Genuine openness in this context will benefit everyone. Teenagers who come out are able to take advantage of support networks that have proliferated across the country, and educators who come out can serve as valuable resources in professional development programs and school-family-community partnerships. Moreover, addressing LGBT issues openly in a collaborative, professional, and problem-solving manner can go a long way toward improving the lives of everyone in education settings.
It is not possible to solve problems without being able to talk about them. In places that have been successful in building a supportive and inclusive school climate, LGBT issues are talked about all the time. People do not speak in hushed tones when discussing these matters, and use of the word gay as a pejorative term is not tolerated.
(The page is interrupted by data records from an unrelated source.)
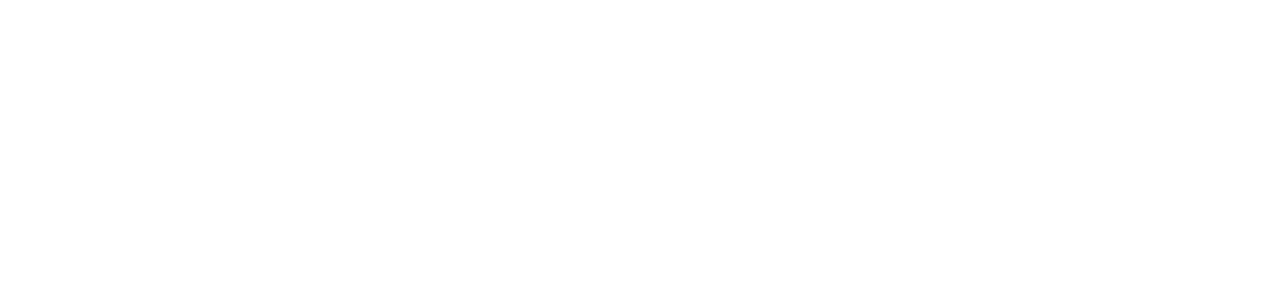
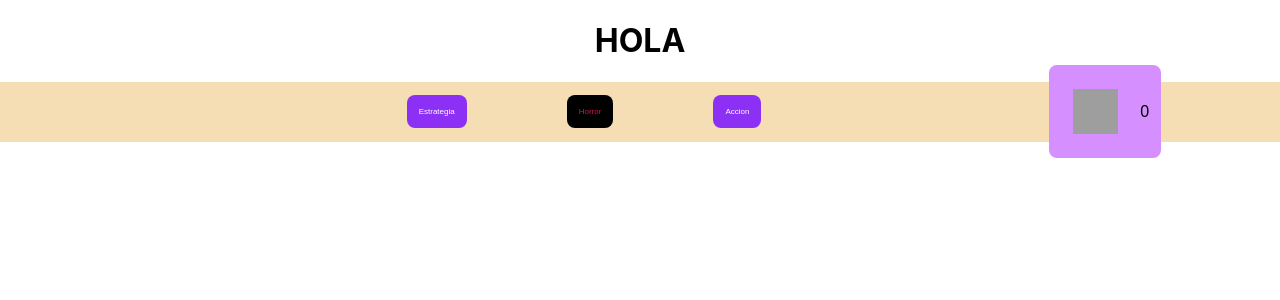
Before and after one commit to Alejandrosch2/coder-react-3, a React (Create React App) app: page / in a window 1280 px wide. Shown: the top 300 px of the page. Built offline with nearby package versions, Linux system fonts and the light colour scheme; grey boxes are pictures that could not be loaded.

Commit message:
primeros cambios

```diff
--- a/src/App.js
+++ b/src/App.js
@@ -1,10 +1,12 @@
-
 import './App.css';
+import NavBar2 from './components/NavBar2/NavBar2';
 
 function App() {
   return (
-    <div >
+    <div className="App">
+        <h1>HOLA</h1>
 
+        <NavBar2 tittle="ecomerce" color="red" />
     </div>
   );
 }
--- /dev/null
+++ b/src/components/Button/Button.css
@@ -0,0 +1,25 @@
+.myButton {
+    /* color: #8C30F5; */
+    text-decoration: none;
+    border-radius: 25;
+    margin: 0 50px;
+    /* TODO */
+    width: auto;
+    padding: 12px;
+    font-size: 8px;
+    /* background: #8C30F5; */
+    border-radius: 8px;
+    flex: none;
+    display: flex;
+    order: 1;
+    align-self: center;
+    flex-grow: 0;
+    justify-content: center;
+    align-items: center;
+    text-decoration: none;
+    color: #FFFFFF;
+    border: none;
+    border-style: none;
+    cursor: pointer;
+    outline: inherit;
+  }
--- /dev/null
+++ b/src/components/Button/Button.js
@@ -0,0 +1,10 @@
+import './Button.css'
+
+const Button = ({ backgroundColor = '#8C30F5', colorText='white', handleClick, children, ...rest}) => {
+
+    return (
+        <button className="myButton" style={{ backgroundColor, color: colorText }} onClick={handleClick}>{children}</button>
+    )
+}
+
+export default Button
--- /dev/null
+++ b/src/components/CartWidget/CartWidget.css
@@ -0,0 +1,28 @@
+.CartWidget {
+    width: auto;
+    padding: 12px;
+    font-size: 8px;
+    background: #d68fff;
+    border-radius: 8px;
+    flex: none;
+    display: flex;
+    order: 1;
+    align-self: center;
+    flex-grow: 0;
+    justify-content: center;
+    align-items: center;
+    text-decoration: none;
+    border: none;
+    border-style: none;
+    cursor: pointer;
+    outline: inherit;
+    font-size: medium;
+}
+
+.CartImg {
+    margin-right: 10px;
+    display: flex;
+    width: 45px;
+    padding: 12px;
+    height: 45px;
+}
--- /dev/null
+++ b/src/components/CartWidget/CartWidget.js
@@ -0,0 +1,11 @@
+import './CartWidget.css'
+const CartWidget = () => {
+    return(
+        <button className="CartWidget">
+            <img src="https://i.ibb.co/F0nWfdX/carrito.webp" alt='cart' className='CartImg'/>
+            0
+        </button>
+    );
+}
+
+export default CartWidget
--- /dev/null
+++ b/src/components/NavBar2/NavBar2.css
@@ -0,0 +1,44 @@
+.NavBar {
+    display: flex;
+    background: transparent;
+    justify-content: space-around;
+    align-items: center;
+    height: 60px;
+    background: wheat;
+  }
+
+  .Categories {
+    display: flex;
+    justify-content: space-around;
+    align-items: center;
+  }
+
+  .Option {
+    /* color: #8C30F5; */
+    text-decoration: none;
+    border-radius: 25;
+    margin: 0 50px;
+    /* TODO */
+    width: auto;
+    padding: 12px;
+    font-size: 8px;
+    background: #8C30F5;
+    border-radius: 8px;
+    flex: none;
+    display: flex;
+    order: 1;
+    align-self: center;
+    flex-grow: 0;
+    justify-content: center;
+    align-items: center;
+    text-decoration: none;
+    color: #FFFFFF;
+    border: none;
+    border-style: none;
+    cursor: pointer;
+    outline: inherit;
+  }
+
+  .NavLink {
+    color :rgb(255, 0, 0)
+  }
--- /dev/null
+++ b/src/components/NavBar2/NavBar2.js
@@ -0,0 +1,41 @@
+import './NavBar2.css'
+import Button from '../Button/Button'
+import CartWidget from '../CartWidget/CartWidget'
+
+
+const NavBar2 = ({ title }) => { //{ title: 'ecommerce ', color='red'}
+  // const { title, color } = props
+  const handleEstrategia = () => {
+    console.log('Estrategia')
+  }
+
+  const handleHorror = () => {
+    console.log('Horror')
+  }
+
+  const handleAccion = () => {
+    console.log('Accion')
+  }
+
+  return (
+      <nav className="NavBar" >
+        <div>
+            <h3>{title}</h3>
+        </div>
+        <div className="Categories">
+          <Button handleClick={handleEstrategia}>
+            Estrategia
+          </Button>
+          <Button handleClick={handleHorror} backgroundColor='black' colorText='crimson' >
+            Horror
+          </Button>
+          <Button handleClick={handleAccion}>
+            Accion
+          </Button>
+        </div>
+        <CartWidget/>
+      </nav>
+  )
+}
+
+export default NavBar2
```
In such settings, educators learn about the challenges still being faced by so many gay and gender non-conforming youth today, and they also learn what has transpired in recent LGBT-related litigation. Indeed, they are cognizant of the fact that the courts are increasingly intolerant of faculty and staff complicity that contributes to and too often exacerbates the mistreatment of LGBT students.
There are many within public school communities who still seek to keep any mention of LGBT status or LGBT issues out of the discourse, whether it be in the classroom, in the hallways, in faculty meetings, or in professional development. Yet not talking about problems only allows them to fester. And they have festered, in too many places and for far too long.
School officials often approach LGBT issues with the perception that things are highly polarized. Yet there is great opportunity for progress here, identifying a reasonable middle ground that can be both palatable and inclusive for all members of school communities. Educators cannot and should not be required to change their personal values or their religious beliefs. But if things are to get better, all students must be treated with equal dignity and equal respect.